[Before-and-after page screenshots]

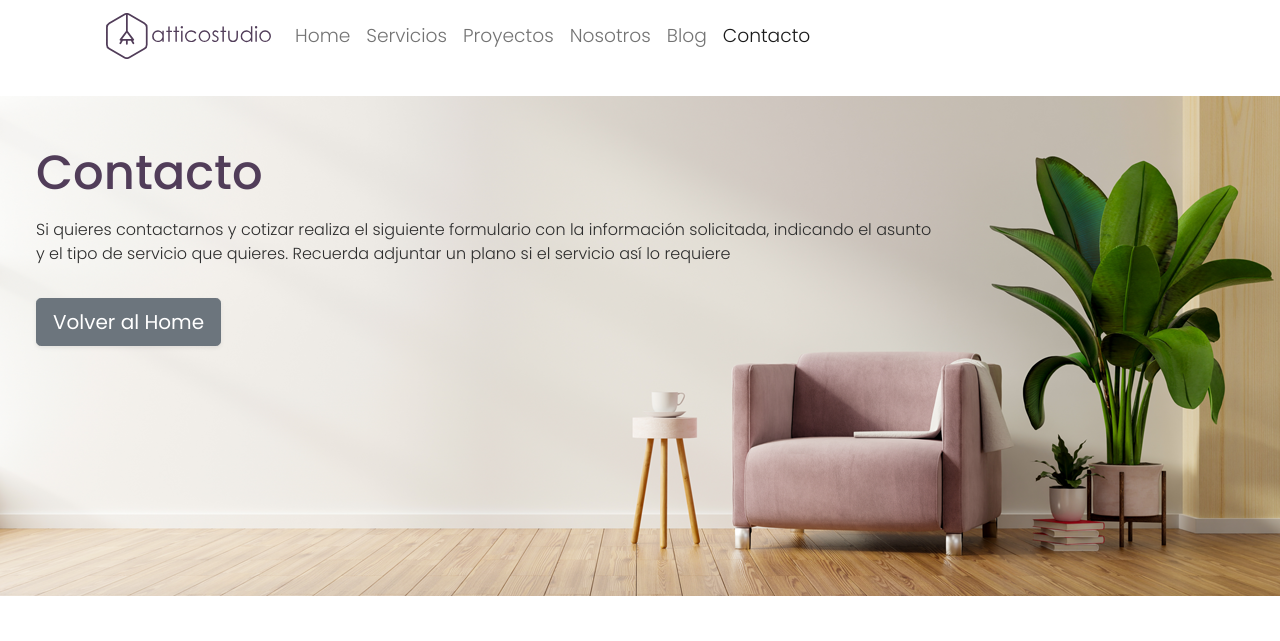
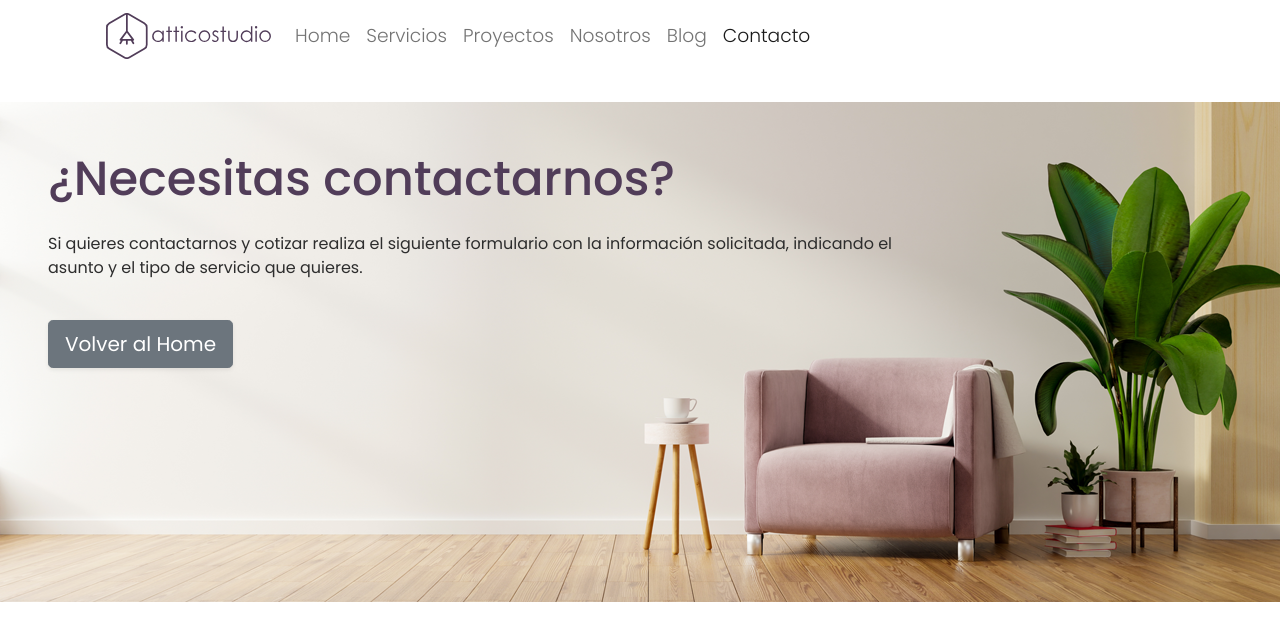
Before and after one commit to PaulaValenzuelaRavanal/Proyecto_DesarrolloWeb, a website: page views/contacto.html in a window 1280 px wide. Shown: the top 641 px of the page. Drawn offline with nearby package versions, Linux system fonts and the light colour scheme.

Commit message:
Cambio img contacto

```diff
--- a/assets/scss/_contacto.scss
+++ b/assets/scss/_contacto.scss
@@ -2,3 +2,15 @@
 
 
 /*Contacto*/
+
+.sectionUnoContacto {
+    width: 100%;
+    margin-top: 30px;
+    background-image: url('/img/Contacto.png');
+    height: 500px;
+
+    span {
+        font-weight: 400;
+        font-size: 16px;
+    }
+}
--- a/assets/scss/_home.scss
+++ b/assets/scss/_home.scss
@@ -11,7 +11,7 @@
 
     span {
         font-weight: 400;
-        font-size: 20px;
+        font-size: 16px;
     }
 }
 
--- a/views/contacto.html
+++ b/views/contacto.html
@@ -56,13 +56,13 @@
 
 <!--Primera Sección/Fotografía+Título Principal-->
 
-<section class="row mt-4 ">
-  <div class="p-5 bg-image img-fluid" style="background-image: url('../img/Contacto.png'); height: 500px ;">
-    <div class="w-75 col-xs-12">
-      <h1 class="mb-3">Contacto</h1>
-      <p class="mb-3 font-weight-bolder d-flex justify-content-center secUno">Si quieres contactarnos y cotizar realiza el siguiente formulario con la información solicitada, indicando el asunto y el tipo de servicio que quieres. Recuerda adjuntar un plano si el servicio así lo requiere</p>
+<section class="jumbotron-fluid sectionUnoContacto ">
+  <div class="container-fluid p-5">
+    <div class="w-75 col-md-6">
+      <h1 class="mb-4">¿Necesitas contactarnos?</h1>
+      <p class="mb-4"> <span>Si quieres contactarnos y cotizar realiza el siguiente formulario con la información solicitada, indicando el asunto y el tipo de servicio que quieres.</span></p>
       <p class="lead tranScaleBoton">
-        <a class="btn btn-secondary btn-lg shadow-sm mt-3" href="/index.html" role="button">Volver al Home</a>
+        <a class="btn btn-secondary btn-lg shadow-sm mt-3" href="./views/servicios.html" role="button">Volver al Home</a>
       </p>
     </div>
   </div>
```
Also changed, not shown: index.html (+1 -13 lines), assets/css/estilos.css.
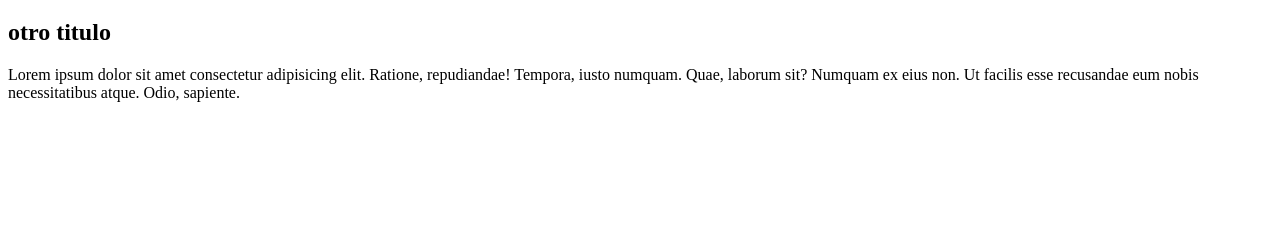
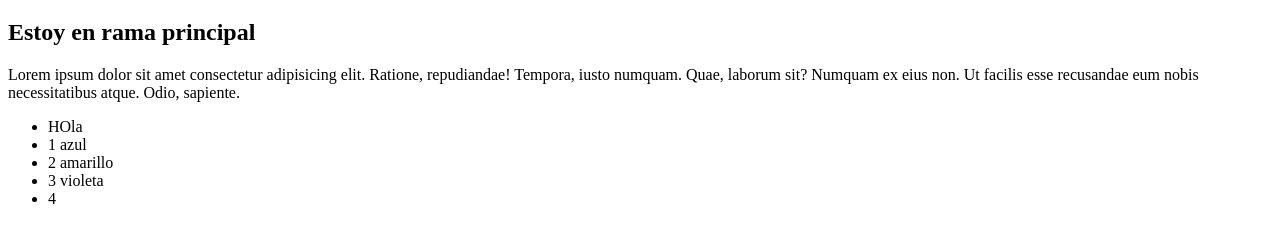
Before and after one commit to akudo70/kenko-clase10, a plain HTML site: page index.html in a window 1280 px wide. Shown: the part 61-304 px from the top of the page. Drawn offline with Linux system fonts and the light colour scheme.

```diff
--- a/index.html
+++ b/index.html
@@ -9,8 +9,15 @@
 <body>
     <h1>hola mundo</h1>
     <main>
-        <h2>otro titulo</h2>
+        <h2>Estoy en rama principal</h2>
         <p>Lorem ipsum dolor sit amet consectetur adipisicing elit. Ratione, repudiandae! Tempora, iusto numquam. Quae, laborum sit? Numquam ex eius non. Ut facilis esse recusandae eum nobis necessitatibus atque. Odio, sapiente.</p>
+        <ul>
+            <li>HOla</li>
+            <li>1 azul</li>
+            <li>2 amarillo</li>
+            <li>3 violeta</li>
+            <li>4</li>
+        </ul>
     </main>
 
 </body>
```
Also changed, not shown: css/style.css (added).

=== What you will do ===
In the entries above, identify every line with the string "indicando".

=== Answer space ===
-      <p class="mb-3 font-weight-bolder d-flex justify-content-center secUno">Si quieres contactarnos y cotizar realiza el siguiente formulario con la información solicitada, indicando el asunto y el tipo de servicio que quieres. Recuerda adjuntar un plano si el servicio así lo requiere</p>
+      <p class="mb-4"> <span>Si quieres contactarnos y cotizar realiza el siguiente formulario con la información solicitada, indicando el asunto y el tipo de servicio que quieres.</span></p>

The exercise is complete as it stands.